A microwave oven (ultra-high-frequency oven, MHP, microwave oven) is a household electrical appliance for quickly cooking or quickly heating food, as well as for defrosting it. A microwave oven is one of the most popular household electrical appliances. Unlike other devices (such as an oven or an oven), in a microwave oven the heating of food does not take place on the surface, but in the greater part of the volume, because radio waves (at a frequency of 2.450 GHz) penetrate deeply into almost all food products, as a result of which the time cooking is significantly reduced.


The microwave oven was invented and patented on October 8, 1945 by engineer Percy Spencer, a resident of Massachusetts. He was the first to notice the ability of ultra-high-frequency radiation to heat products. Spencer worked at the time of the invention at the Raytheon company, which was engaged in the manufacture of radar equipment. According to legend, the idea of ​​creating such an oven came to him after he, standing near a magnetron (an electronic lamp that generates microwave electromagnetic radiation), discovered that a chocolate bar in his pocket had melted. According to another version, he noticed that a sandwich placed on an activated magnetron had heated up. The first microwave ovens intended for army canteens and large restaurants had a large size. For example, the Radarange stove, produced in 1947 by Raytheon, was about 6 feet (183 cm) tall and weighed about 750 pounds (340 kg). Smaller home stoves began to be produced from 1955. The first such stove was sold on October 1, 1955 at a price of $1,295 by the Tappan Stove Company, which licensed microwave technology from Raytheon. The first mass-produced household microwave oven was produced by the Japanese company Sharp in 1962. Initially, the demand for the new product was low. In the USSR, microwave ovens were produced at the ZIL (Moscow, model "ZIL") and Pivdenmash (Dnipro, models "Mriya MV", "Dnipryanka-1" (1990, 32 liters, power 2300 watts, weight 40 kg, price 350 rubles) .), "Dnipryanka-2"), but they used imported Japanese-made magnetrons.

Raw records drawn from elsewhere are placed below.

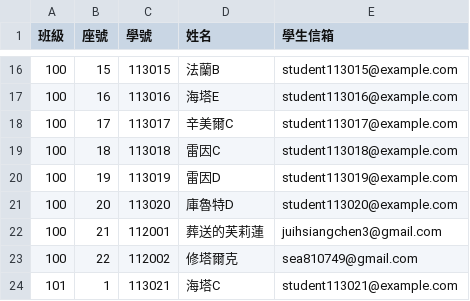
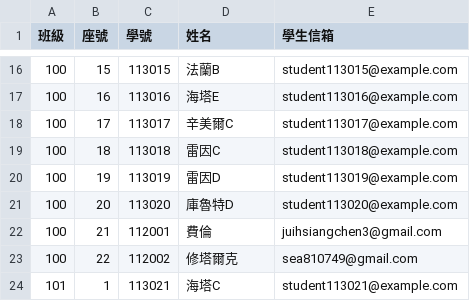
Before and after one commit to rshchen/grades_linebot, a CSV file: 管理員匯入資料/學生資料.csv (was 管理員匯入資料/students.csv), drawn as a sheet; only a part is shown, gaps mark what is left out.

```diff
--- a/管理員匯入資料/students.csv
+++ b/管理員匯入資料/學生資料.csv
@@ -21,3 +21,3 @@
 100,20,113020,庫魯特D,student113020@example.com
-100,21,112001,葬送的芙莉蓮,juihsiangchen3@gmail.com
+100,21,112001,費倫,juihsiangchen3@gmail.com
 100,22,112002,修塔爾克,sea810749@gmail.com
```
Also changed, not shown: 3 other files.
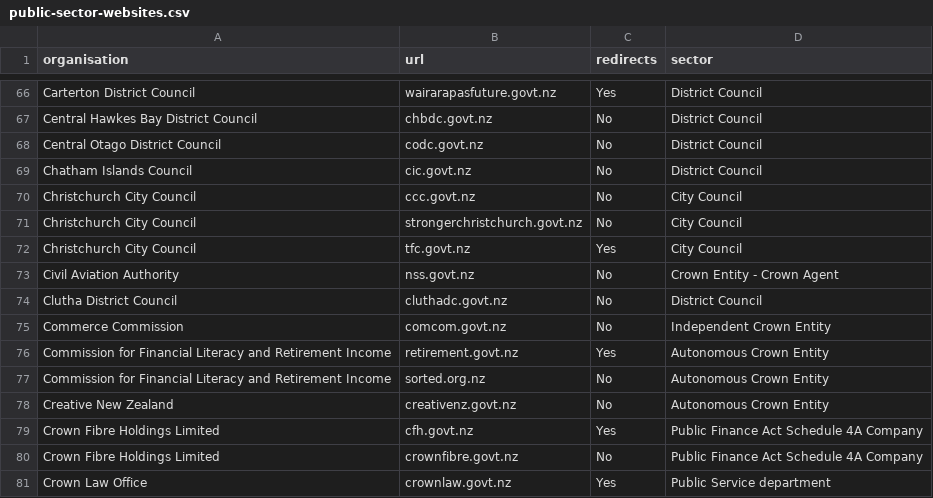
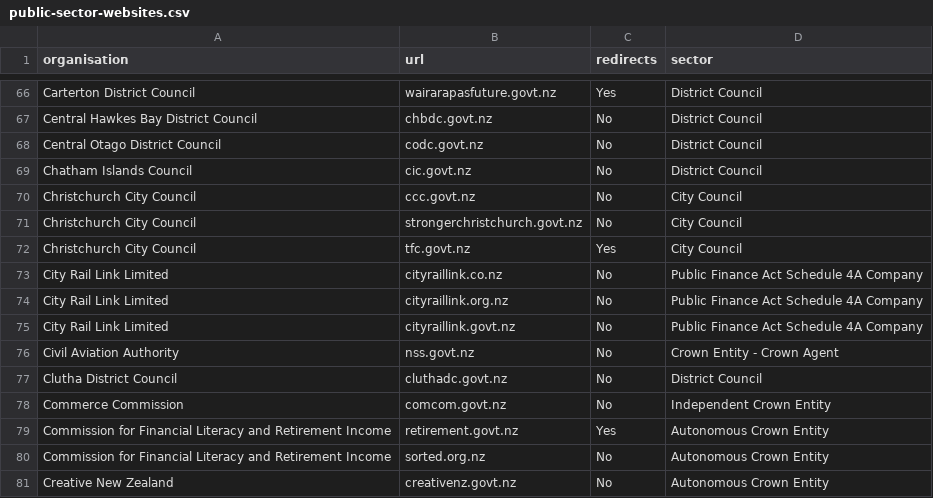
Before and after one commit to GOVTNZ/public-sector-websites, a CSV file: public-sector-websites.csv, drawn as a sheet; only a part is shown, gaps mark what is left out; the shorter side is filled out with more unchanged rows; the diff names each change by its address in the sheet, - before the commit and + after, or states it on an @@ line.

Commit message:
Added City Rail Link Limited

```diff
--- a/public-sector-websites.csv
+++ b/public-sector-websites.csv
+row 73: City Rail Link Limited | cityraillink.co.nz | No | Public Finance Act Schedule 4A Company
+row 74: City Rail Link Limited | cityraillink.org.nz | No | Public Finance Act Schedule 4A Company
+row 75: City Rail Link Limited | cityraillink.govt.nz | No | Public Finance Act Schedule 4A Company
```
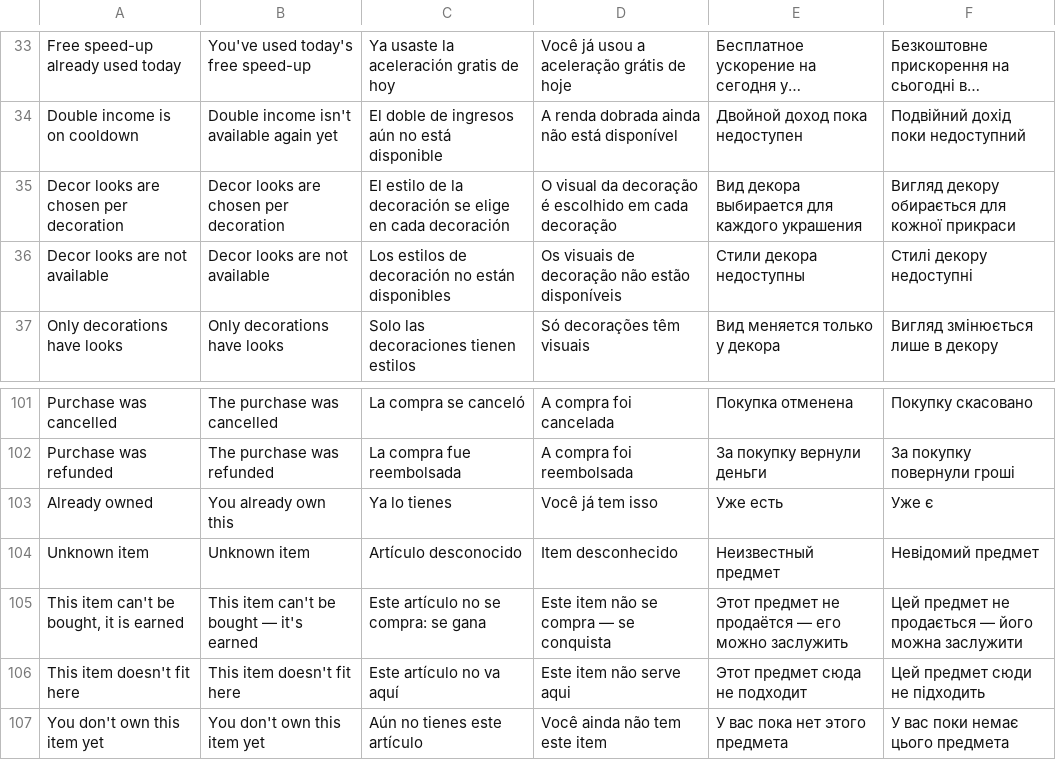
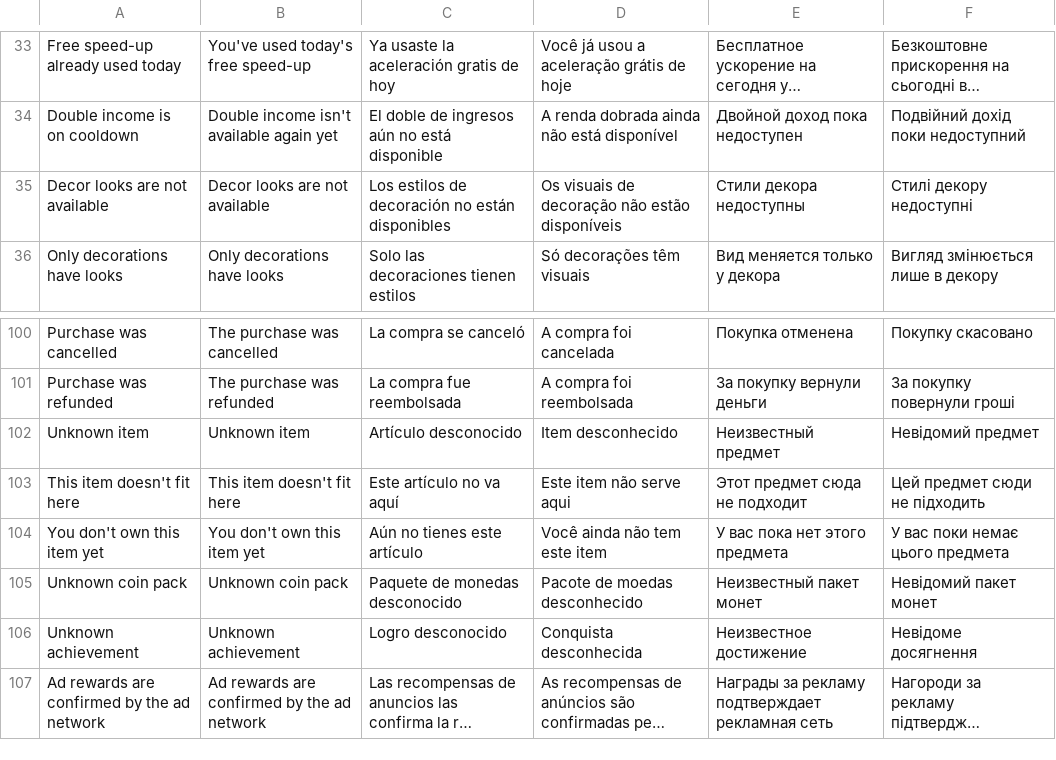
Before and after one commit to inowios/Arena-Game-Backend, a TSV file: server/src/main/resources/i18n/messages.tsv, drawn as a sheet; only a part is shown, gaps mark what is left out; the shorter side is filled out with more unchanged rows; long unchanged cells end in …; the diff names each change by its address in the sheet, - before the commit and + after, or states it on an @@ line.

```diff
--- a/server/src/main/resources/i18n/messages.tsv
+++ b/server/src/main/resources/i18n/messages.tsv
-row 35: Decor looks are chosen per decoration | Decor looks are chosen per decoration | El estilo de la decoración se elige en cada decoración | O visual da decoração é escolhido em cada decoração | Вид декора выбирается для каждого украшения | Вигляд декору обирається для кожної прикраси
-row 103: Already owned | You already own this | Ya lo tienes | Você já tem isso | Уже есть | Уже є
-row 105: This item can't be bought, it is earned | This item can't be bought — it's earned | Este artículo no se compra: se gana | Este item não se compra — se conquista | Этот предмет не продаётся — его можно заслужить | Цей предмет не продається — його можна заслужити
```
Also changed, not shown: 17 other files.
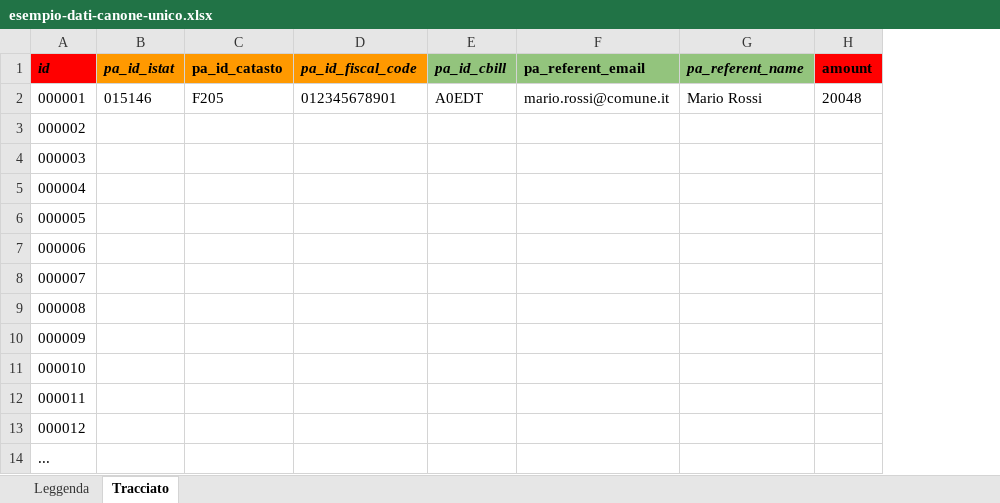
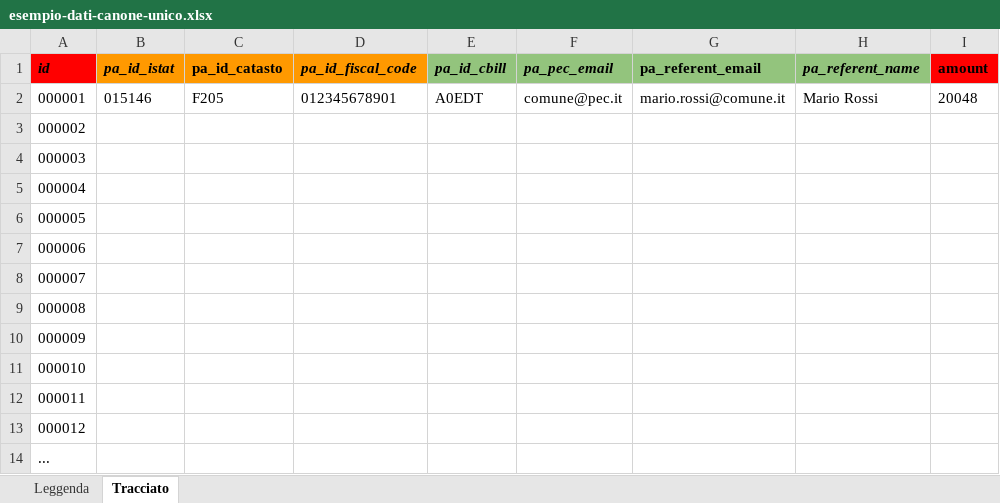
Before and after one commit to pagopa/site-pagopa.gov.it, an Excel workbook: it/documentazione/comunicazioni/esempio-dati-canone-unico.xlsx, sheet Tracciato, drawn as a sheet; only a part is shown; values as stored, in another font and other column widths than the file's, no borders; charts and pictures not drawn; the diff names each change by its address in the sheet, - before the commit and + after, or states it on an @@ line.

```diff
--- a/it/documentazione/comunicazioni/esempio-dati-canone-unico.xlsx (sheet Tracciato)
+++ b/it/documentazione/comunicazioni/esempio-dati-canone-unico.xlsx (sheet Tracciato)
+column F (pa_pec_email), row 2: comune@pec.it
```
Also changed, not shown: sheet Leggenda, 1 other file.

Working principle

The principle of operation of the microwave oven is based on the treatment of the product placed inside the device with microwaves (microwave radiation). These